Far from a flight of fancy, the idea for a bridge over the Sound was a serious proposal that was viewed as entirely feasible from an engineering standpoint. The concept’s feasibility was demonstrated in April 1964 when the 17.6-mile Chesapeake Bay Bridge Tunnel was opened. Built over a three and a half year period, it cost $200 million and the lives of six workers, and connects the Delmarva Peninsula with Virginia Beach. (Above a map of all the suggested bridges over Long Island Sound from a Wikipedia post on the 'Long Island Sound link'.)
Supporters of the bridge in New York used the slogan “a bridge is a Sound idea,” but as far as many in Connecticut were concerned, the plan didn’t hold water.
The last major push for the project took place in 1979 when New York Governor Carey proposed a tri-state advisory committee to review proposals for a bridge across the Sound. The committee looked at a possible routes for the bridge, one from East Marion, N.Y., to Old Saybrook (which would have been about 8 miles), and a longer route from Riverhead, N.Y., to Guilford.
“There was a very sincere and ambitious proposal to build a bridge,” recalls Barbara Maynard, who was first selectwoman of Old Saybrook at the time.
If built, it would have been a bridge over troubled waters, or at least troubled townspeople.

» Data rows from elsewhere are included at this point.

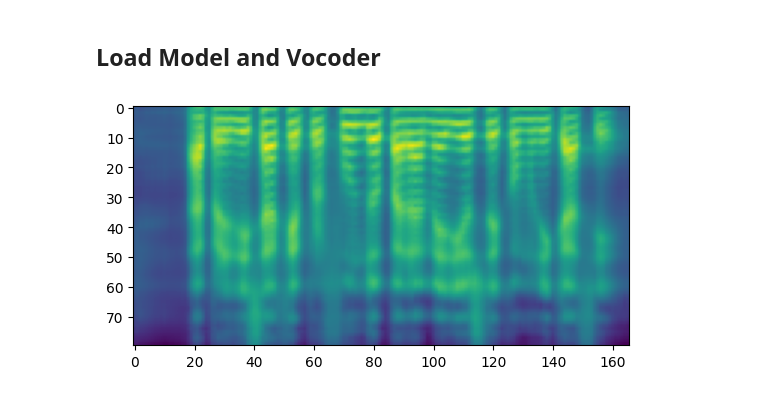
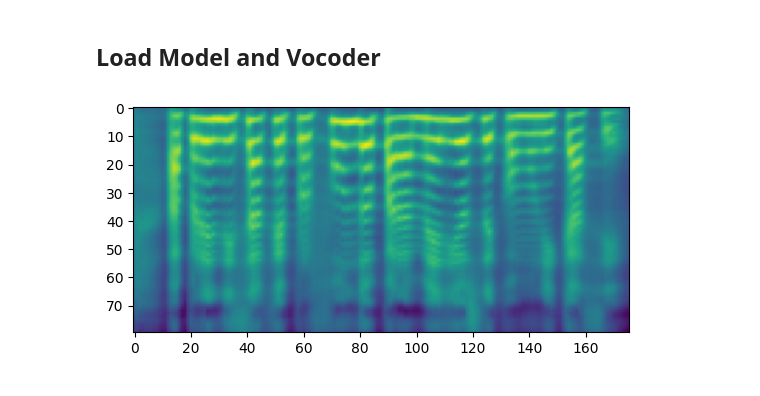
Before and after one commit to HQQHQ/FinetuneSpeechT5-Spanish, a Jupyter notebook: Play_and_Evaluate.ipynb, the cells around one changed output. Cells and saved outputs as stored; diff of their text form; code cells hidden in the pictures.

```diff
--- a/Play_and_Evaluate.ipynb
+++ b/Play_and_Evaluate.ipynb
@@ -33,17 +69,17 @@ vocoder = SpeechT5HifiGan.from_pretrained(
     )
 # %%
 text = "aprendizaje profundo para medios de comunicación" #Deeplearning for Media in Spanish
-speaker_embeddings = torch.load("SpeakerMan2.pt")#Pick a speaker
+speaker_embeddings = torch.load("SpeakerWoman2.pt")#Pick a speaker
 
 inputs = processor(text=text, return_tensors="pt")
 #spectrogram = model.generate_speech(inputs["input_ids"].to("cuda:0"), speaker_embeddings.to("cuda:0"))
 spectrogram = model.generate_speech(inputs["input_ids"], speaker_embeddings)
 #spectrogram_cpu = spectrogram.to("cpu")
 plt.figure()
 plt.imshow(spectrogram.T)
 plt.show()
 # %% [output]
-[figure, old version]
+[figure, new version]
 # %%
 # Now let's listen...
 with torch.no_grad():
```
Also changed, not shown: parts of 3 cells of this notebook.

“There wasn't much enthusiasm on this end I’ll tell you,” Maynard says. “It would have really wrecked our town. We have miles of coastline and pristine beaches and that would have completely changed the whole environment around us.”
Maynard and others in Old Saybrook rallied against the plan. As a result of this resistance, as well as economic concerns, the concept was dropped.
But Maynard wasn’t the first Connecticut politician to battle plans for a bridge across the Sound.
The idea of a bridge across the Sound was explored as early as 1957 by the Montauk Beach Company. In 1963 a private organization called the Long Island Sound Tri-State Bridge Committee formed. This committee proposed a 23.8-mile bridge that would have started at Orient Point in Long Island then branched into separate spans; one would have gone to Groton, the other to Watch Hill, R.I.